- It is unwise to reduce the planting rate of roots per unit area. Should there be a shortage of planting material, then it is recommended that a smaller area be established. If, on the other hand, there is an abundance of roots available, they can be spread evenly over the entire area and either disced or worked in with a rotary plough (with the rear flap closed) to a depth of about 5 cm. The area should then be rolled at least once with a Cambridge roller.
- As soon as the roots have established themselves sufficiently, so that they will not be pulled out by cattle, or have the tips of the runners eaten off by sheep, then the pasture should be grazed leniently. This will prevent upright growth and will encourage lateral spreading.
At this point it should be mentioned that most permanent summer pastures, particularly kikuyu and coast cross II, are normally established on the steeper slopes where large scale machinery operations are impractical and often forbidden.
ALTERNATIVE ESTABLISHMENT PROCEDURES

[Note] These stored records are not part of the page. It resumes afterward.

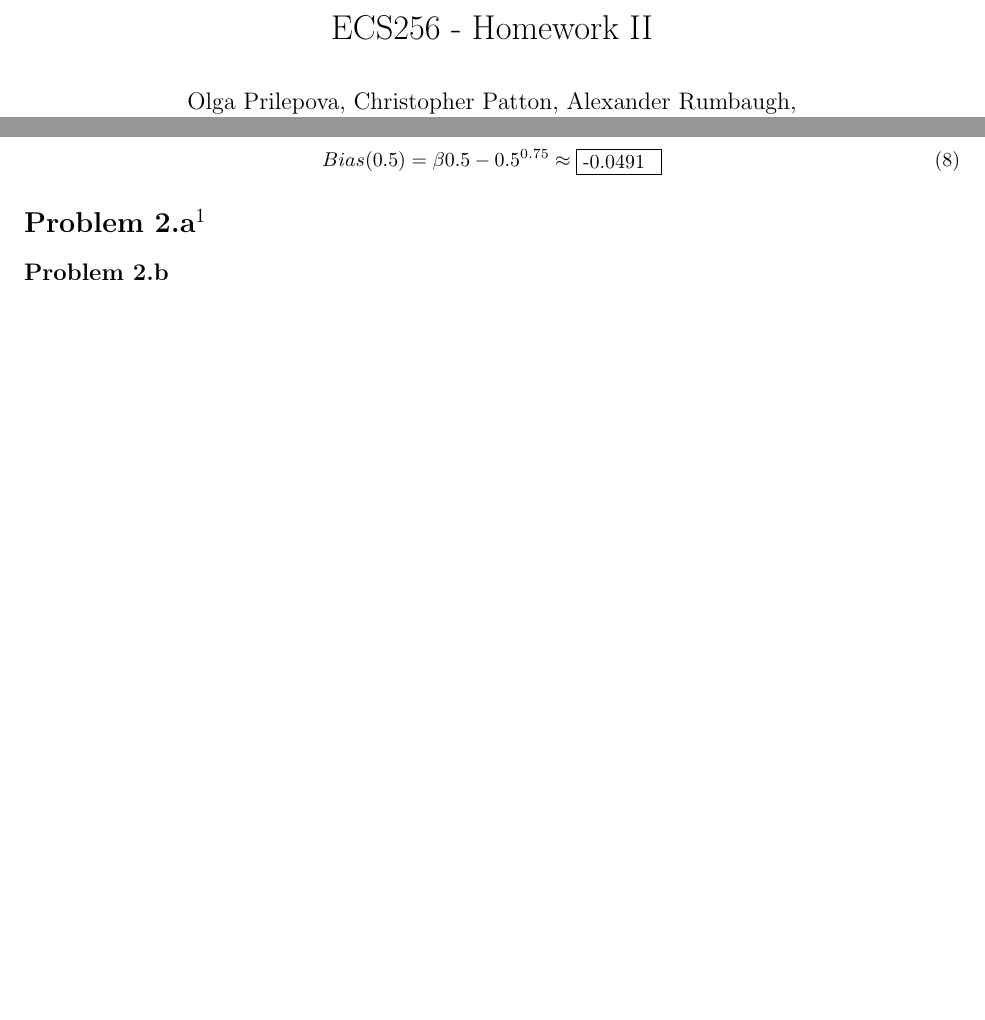
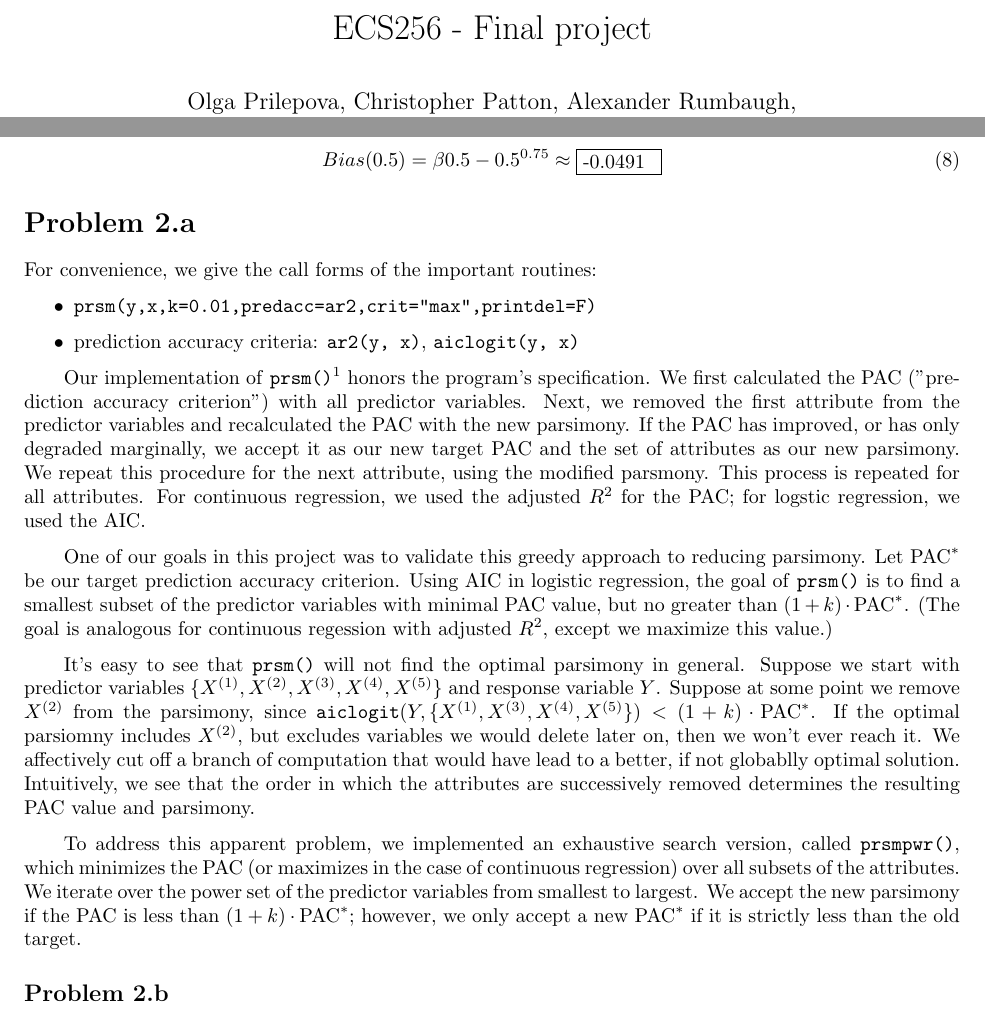
Before and after one commit to cjpatton/256, a LaTeX document (proj/project.tex): two parts of pages 1 and 2 of 17, joined at a grey line, cut at the place of the change, the shorter picture padded with empty space. Compiled offline with pdfLaTeX.

Commit message:
Working on 2.a writeup.

```diff
--- a/proj/project.tex
+++ b/proj/project.tex
@@ -59,7 +59,7 @@
 \author{Olga Prilepova, Christopher Patton, Alexander Rumbaugh, \\ John Chen, Thomas Provan}
 
 \date{\today}
-\title{ECS256 - Homework II}
+\title{ECS256 - Final project}
 
 \begin{document}
 \maketitle
@@ -120,7 +120,51 @@ Now we can move on and compute the bias. The bias is simply $\hat{m}_{Y;X}(t) -
 
 %%%%%%%%%%%%%%%%%%%%%%%%%%%%%%%%%%%%%%%%%%%%%%%%%%%%
 
-\section*{Problem 2.a\footnote{See \texttt{Parsimony.R} in the project folder.}}
+\section*{Problem 2.a}
+
+For convenience, we give the call forms of the important routines:
+\begin{itemize}
+  \item \texttt{prsm(y,x,k=0.01,predacc=ar2,crit="max",printdel=F)}
+  \item prediction accuracy criteria: \texttt{ar2(y, x)}, \texttt{aiclogit(y, x)}
+\end{itemize}
+
+Our implementation of \texttt{prsm()}\footnote{See \texttt{Parsimony.R} in the project folder.}
+honors the program's specification. We first calculated the PAC ("prediction accuracy criterion")
+with all predictor variables. Next, we removed the first attribute from the predictor variables
+and recalculated the PAC with the new parsimony. If the PAC has improved, or has only degraded
+marginally, we accept it as our new target PAC and the set of attributes as our new parsimony.
+We repeat this procedure for the next attribute, using the modified parsmony. This process is
+repeated for all attributes. For continuous regression, we used the adjusted $R^2$ for the PAC;
+for logstic regression, we used the AIC.
+
+One of our goals in this project was to validate this greedy approach to reducing parsimony.
+Let $\text{PAC}^*$ be our target prediction accuracy criterion. Using AIC in logistic regression,
+the goal of \texttt{prsm()} is to find a smallest subset of the predictor variables with minimal
+PAC value, but no greater than $(1+k)\cdot\text{PAC}^*$. (The goal is analogous for continuous regession
+with adjusted $R^2$, except we maximize this value.)
+
+It's easy to see that \texttt{prsm()} will not find
+the optimal parsimony in general. Suppose we start with predictor variables
+$\{X^{(1)}, X^{(2)}, X^{(3)}, X^{(4)}, X^{(5)}\}$
+and response variable $Y$. Suppose at some point we remove $X^{(2)}$ from the parsimony,
+since $\texttt{aiclogit}(Y, \{X^{(1)}, X^{(3)}, X^{(4)}, X^{(5)}\}) < (1+k)\cdot\text{PAC}^*$.
+If the optimal parsiomny includes $X^{(2)}$, but excludes variables we would delete later on,
+then we won't ever reach it. We affectively cut off a branch of computation that would have
+lead to a better, if not globablly optimal solution. Intuitively, we see that the order in
+which the attributes are successively removed determines the resulting PAC value and
+parsimony.
+
+To address this apparent problem, we implemented an exhaustive search version, called
+\texttt{prsmpwr()}, which minimizes the PAC (or maximizes in the case of continuous
+regression) over all subsets of the attributes. We iterate over the power set of the
+predictor variables from smallest to largest. We accept the new parsimony if the PAC
+is less than $(1+k)\cdot\text{PAC}^*$; however, we only accept a new $\text{PAC}^*$
+if it is strictly less than the old target.
+
+
+
+
+
 
 
 
```
Also changed, not shown: 1 other file.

Depending on the steepness of the slope, three basic procedures can be used to establish pastures from runners.
- Strip establishment
- Remove the overburden by heavy grazing, mowing or burning in early spring.
- Where possible, cultivate the area in strips 2 m wide, following the contour, to achieve a seedbed as described previously.
- Leave a strip of intact veld, also 2 m wide, above and below each cultivated strip, to prevent or reduce soil erosion. The prepared strip can then be fertilised and established as described previously (conventional establishment).
- The same planting rate per unit area still applies. By the following season the established pasture strips should be sufficiently well established to remove the remaining veld and replace it with pasture as before.
- Spot planting
- Where machinery cannot be used safely, the overburden must be removed in early spring, usually by burning.
- Once the spring rains have settled into their "normal cycle", a series of indentations, roughly 20 cm square and 3 cm deep, should be made with a hoe, at 1 m intervals in the veld. Two teaspoons of superphosphate fertiliser should then be spread evenly across the bottom of the indentation and, preferably, covered with a thin layer of soil. A 20 cm square divot of roots is then placed in the indentation, covered with soil and compacted by foot.
- Modified spot planting
- Limited success has been achieved by simply placing a healthy divot of roots over 2 teaspoons of superphosphate at 1 m intervals in the veld, without any soil disturbance.
Irrespective of whether the spot planting or modified spot planting method of establishment is used, it is important to graze the area leniently as soon as the divots have established themselves sufficiently so that they will not be pulled out by cattle or have the tips of the runners eaten off by sheep. Grazing reduces competition from the veld grasses, reduces upright growth and encourages lateral spreading. Thereafter, grazing should follow on a regular basis, primarily to control competition from the veld.
The application of fertilisers, particularly nitrogen, should commence once growth becomes evident in the planted grass. Fertilisation also assists the planted species to compete with the veld grasses. Once the planted species has formed a complete cover, even though there may still be isolated tufts of veld, it should be regarded as a pasture and managed as such.